[What the task requires] Please say how many lines in the records below contain the word "changed", giving only the number.

Edit tracking data:
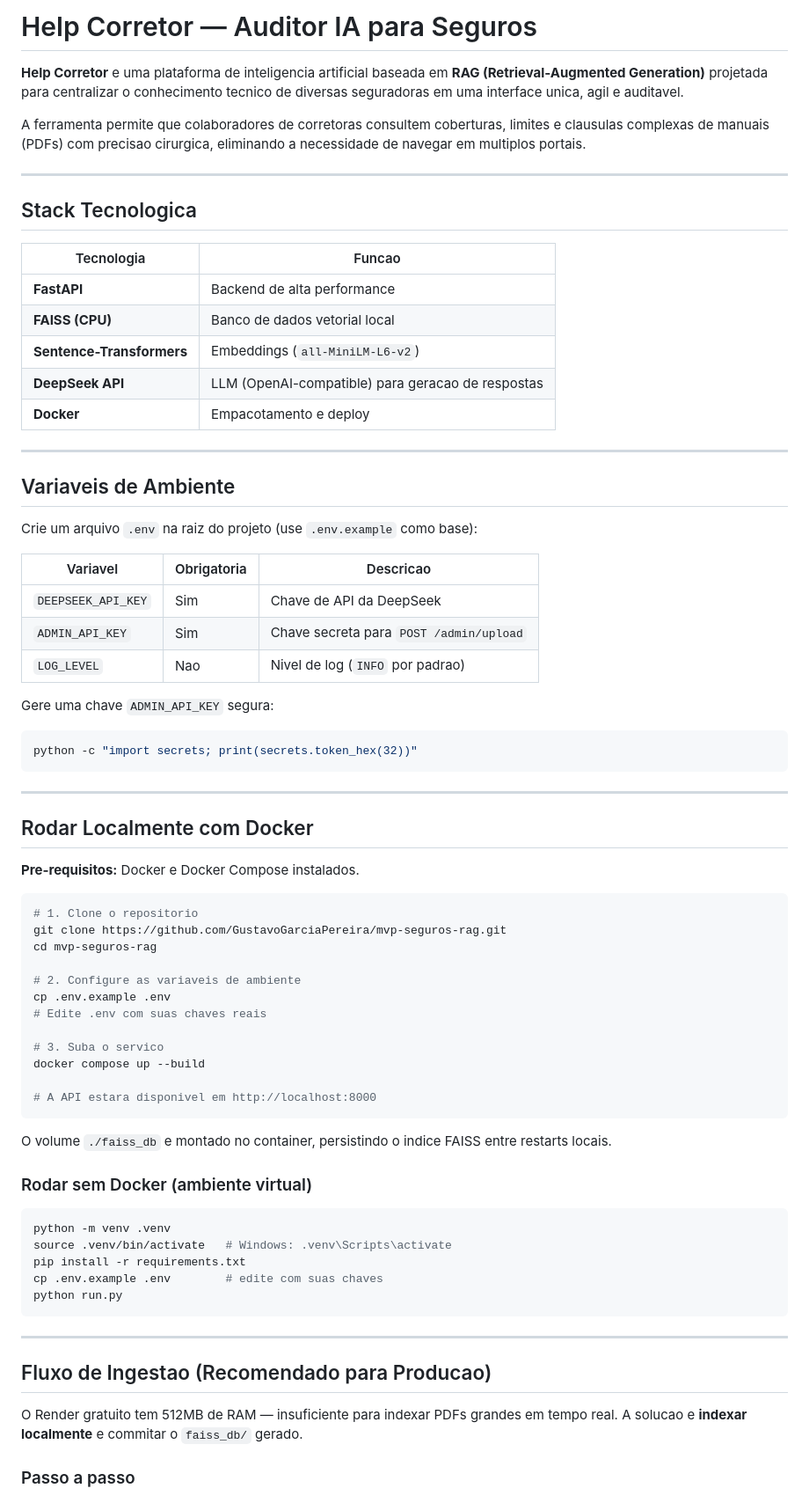
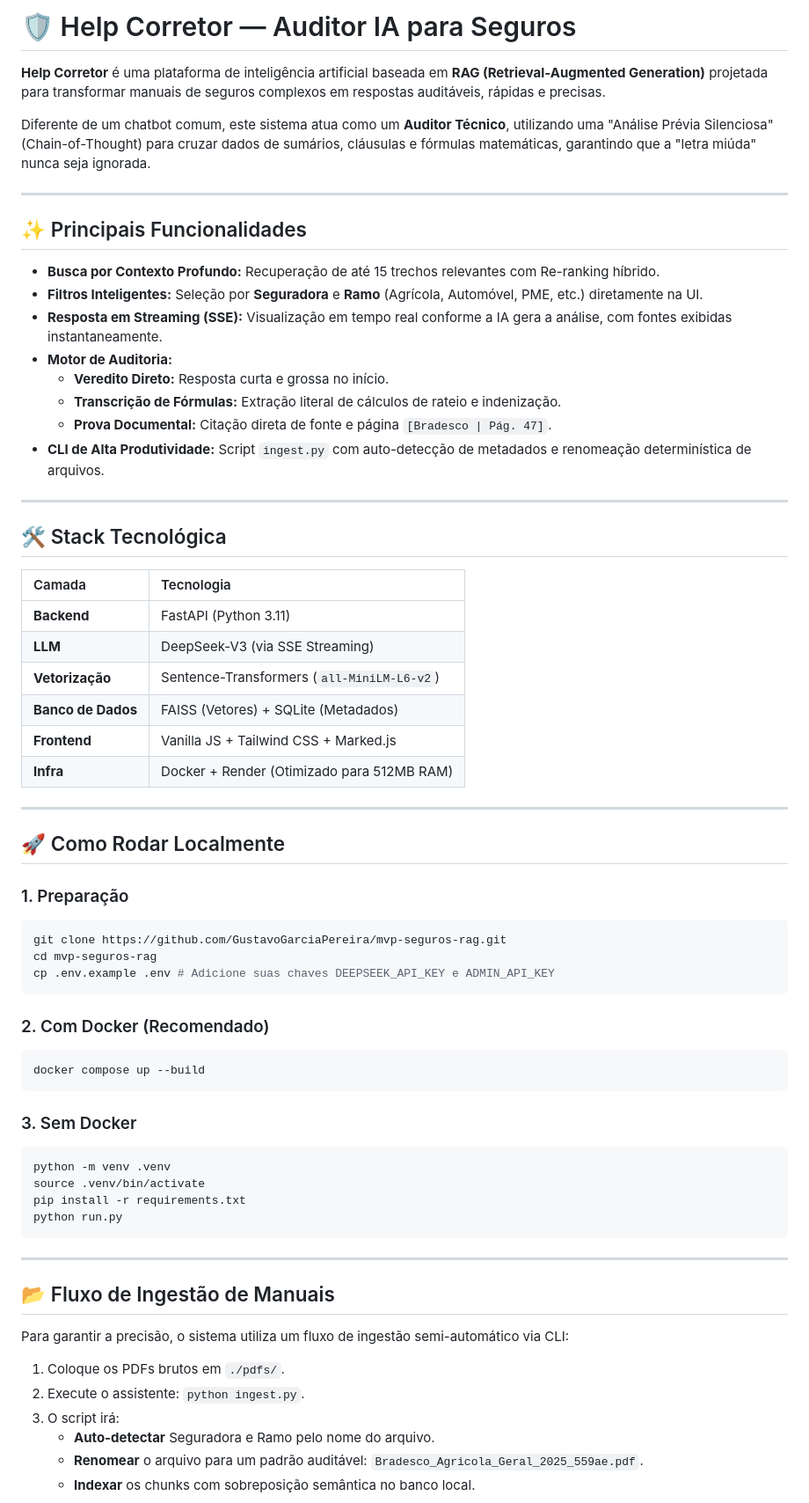
Before and after one commit to GustavoGarciaPereira/rag-seguros, a Markdown page: readme.md, the part around one of its changes. Shown at 88% size. Drawn GitHub-style.

````diff
--- a/readme.md
+++ b/readme.md
@@ -1,77 +1,69 @@
-# Help Corretor — Auditor IA para Seguros
+# 🛡️ Help Corretor — Auditor IA para Seguros
 
-**Help Corretor** e uma plataforma de inteligencia artificial baseada em **RAG (Retrieval-Augmented Generation)** projetada para centralizar o conhecimento tecnico de diversas seguradoras em uma interface unica, agil e auditavel.
+**Help Corretor** é uma plataforma de inteligência artificial baseada em **RAG (Retrieval-Augmented Generation)** projetada para transformar manuais de seguros complexos em respostas auditáveis, rápidas e precisas.
 
-A ferramenta permite que colaboradores de corretoras consultem coberturas, limites e clausulas complexas de manuais (PDFs) com precisao cirurgica, eliminando a necessidade de navegar em multiplos portais.
+Diferente de um chatbot comum, este sistema atua como um **Auditor Técnico**, utilizando uma "Análise Prévia Silenciosa" (Chain-of-Thought) para cruzar dados de sumários, cláusulas e fórmulas matemáticas, garantindo que a "letra miúda" nunca seja ignorada.
 
 ---
 
-## Stack Tecnologica
+## ✨ Principais Funcionalidades
 
-| Tecnologia | Funcao |
-| --- | --- |
-| **FastAPI** | Backend de alta performance |
-| **FAISS (CPU)** | Banco de dados vetorial local |
-| **Sentence-Transformers** | Embeddings (`all-MiniLM-L6-v2`) |
-| **DeepSeek API** | LLM (OpenAI-compatible) para geracao de respostas |
-| **Docker** | Empacotamento e deploy |
+* **Busca por Contexto Profundo:** Recuperação de até 15 trechos relevantes com Re-ranking híbrido.
+* **Filtros Inteligentes:** Seleção por **Seguradora** e **Ramo** (Agrícola, Automóvel, PME, etc.) diretamente na UI.
+* **Resposta em Streaming (SSE):** Visualização em tempo real conforme a IA gera a análise, com fontes exibidas instantaneamente.
+* **Motor de Auditoria:**
+    * **Veredito Direto:** Resposta curta e grossa no início.
+    * **Transcrição de Fórmulas:** Extração literal de cálculos de rateio e indenização.
+    * **Prova Documental:** Citação direta de fonte e página `[Bradesco | Pág. 47]`.
+* **CLI de Alta Produtividade:** Script `ingest.py` com auto-detecção de metadados e renomeação determinística de arquivos.
 
 ---
 
-## Variaveis de Ambiente
+## 🛠️ Stack Tecnológica
 
-Crie um arquivo `.env` na raiz do projeto (use `.env.example` como base):
-
-| Variavel | Obrigatoria | Descricao |
-| --- | --- | --- |
-| `DEEPSEEK_API_KEY` | Sim | Chave de API da DeepSeek |
-| `ADMIN_API_KEY` | Sim | Chave secreta para `POST /admin/upload` |
-| `LOG_LEVEL` | Nao | Nivel de log (`INFO` por padrao) |
-
-Gere uma chave `ADMIN_API_KEY` segura:
-```bash
-python -c "import secrets; print(secrets.token_hex(32))"
-```
+| Camada | Tecnologia |
+| :--- | :--- |
+| **Backend** | FastAPI (Python 3.11) |
+| **LLM** | DeepSeek-V3 (via SSE Streaming) |
+| **Vetorização** | Sentence-Transformers (`all-MiniLM-L6-v2`) |
+| **Banco de Dados** | FAISS (Vetores) + SQLite (Metadados) |
+| **Frontend** | Vanilla JS + Tailwind CSS + Marked.js |
+| **Infra** | Docker + Render (Otimizado para 512MB RAM) |
 
 ---
 
-## Rodar Localmente com Docker
+## 🚀 Como Rodar Localmente
 
-**Pre-requisitos:** Docker e Docker Compose instalados.
-
+### 1. Preparação
 ```bash
-# 1. Clone o repositorio
 git clone https://github.com/GustavoGarciaPereira/mvp-seguros-rag.git
 cd mvp-seguros-rag
-
-# 2. Configure as variaveis de ambiente
-cp .env.example .env
-# Edite .env com suas chaves reais
-
-# 3. Suba o servico
-docker compose up --build
-
-# A API estara disponivel em http://localhost:8000
+cp .env.example .env # Adicione suas chaves DEEPSEEK_API_KEY e ADMIN_API_KEY
 ```
 
-O volume `./faiss_db` e montado no container, persistindo o indice FAISS entre restarts locais.
+### 2. Com Docker (Recomendado)
+```bash
+docker compose up --build
+```
 
-### Rodar sem Docker (ambiente virtual)
-
+### 3. Sem Docker
 ```bash
 python -m venv .venv
-source .venv/bin/activate   # Windows: .venv\Scripts\activate
+source .venv/bin/activate
 pip install -r requirements.txt
-cp .env.example .env        # edite com suas chaves
 python run.py
 ```
 
 ---
 
-## Fluxo de Ingestao (Recomendado para Producao)
+## 📂 Fluxo de Ingestão de Manuais
 
-O Render gratuito tem 512MB de RAM — insuficiente para indexar PDFs grandes em tempo real.
-A solucao e **indexar localmente** e commitar o `faiss_db/` gerado.
+Para garantir a precisão, o sistema utiliza um fluxo de ingestão semi-automático via CLI:
 
-### Passo a passo
+1.  Coloque os PDFs brutos em `./pdfs/`.
+2.  Execute o assistente: `python ingest.py`.
+3.  O script irá:
+    * **Auto-detectar** Seguradora e Ramo pelo nome do arquivo.
+    * **Renomear** o arquivo para um padrão auditável: `Bradesco_Agricola_Geral_2025_559ae.pdf`.
+    * **Indexar** os chunks com sobreposição semântica no banco local.
 
````
Also changed, not shown: other parts of readme.md (+24 -110 lines).
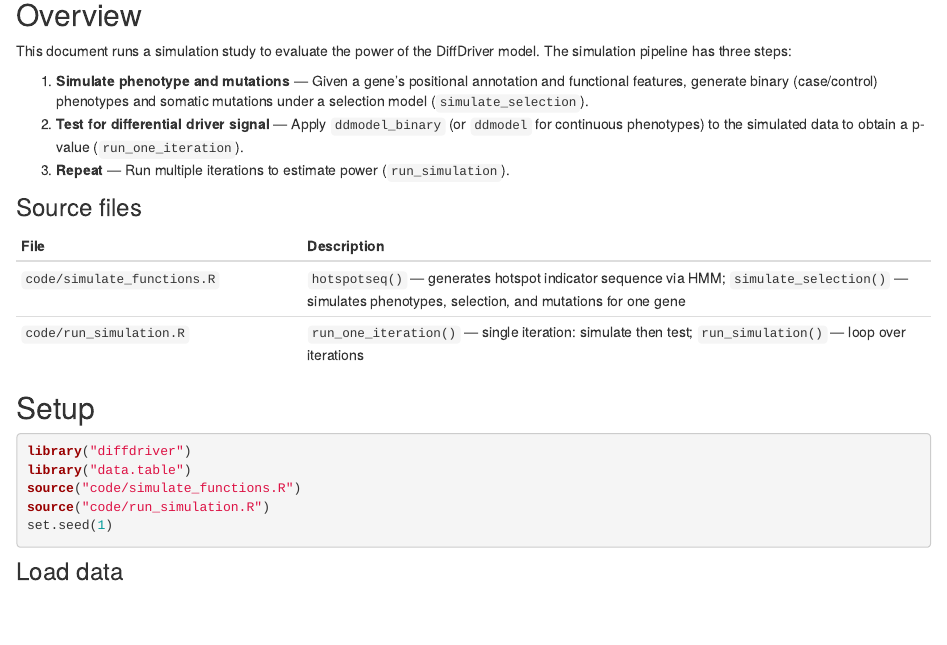
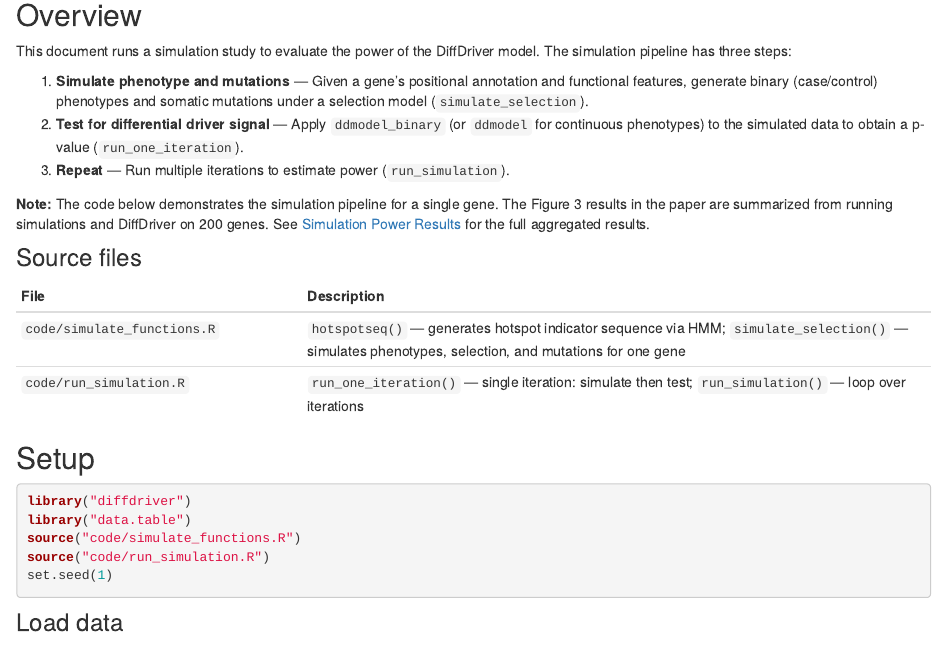
Before and after one commit to szhaolab/DiffDriver-PAPER, an R Markdown document (analysis/simulation_code.Rmd): the page in a window 1100 px wide, from 200 px down. Rendered offline with R 4.5, knitr and Pandoc, with nearby package versions; drawn as R Markdown's standard HTML page in place of the format the file asks for; some code elsewhere in the file could not run offline.

Commit message:
Add note that simulation code demos one gene; Figure 3 summarizes 200 genes
Co-Authored-By: Claude Opus 4.6 <noreply@anthropic.com>

```diff
--- a/analysis/simulation_code.Rmd
+++ b/analysis/simulation_code.Rmd
@@ -22,6 +22,11 @@ model. The simulation pipeline has three steps:
    `ddmodel` for continuous phenotypes) to the simulated data to obtain a
    p-value (`run_one_iteration`).
 3. **Repeat** — Run multiple iterations to estimate power (`run_simulation`).
+
+**Note:** The code below demonstrates the simulation pipeline for a single gene.
+The Figure 3 results in the paper are summarized from running simulations and
+DiffDriver on 200 genes. See [Simulation Power Results](Simulation-Power.html)
+for the full aggregated results.
 
 ### Source files
 
```
Also changed, not shown: 1 other file.
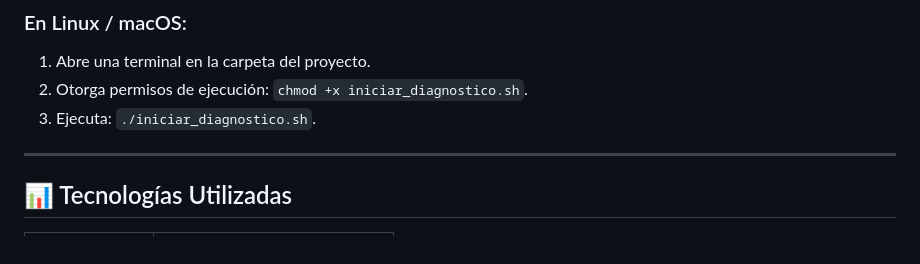
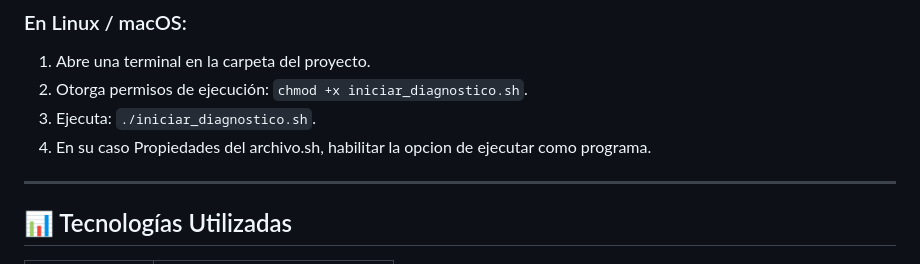
Before and after one commit to JoseLucianoCaamal/diag-pc, a Markdown page: README.md, the part around the change. Rendered like a GitHub page.

Commit message:
Update README with execution instructions for .sh file
Added instruction to enable execution option for .sh file.

```diff
--- a/README.md
+++ b/README.md
@@ -37,6 +37,7 @@ El proyecto se divide en cuatro capas de ingeniería integradas:
 1. Abre una terminal en la carpeta del proyecto.
 2. Otorga permisos de ejecución: `chmod +x iniciar_diagnostico.sh`.
 3. Ejecuta: `./iniciar_diagnostico.sh`.
+4. En su caso Propiedades del archivo.sh, habilitar la opcion de ejecutar como programa.
 
 ---
 
```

[Reply to the exercise] 2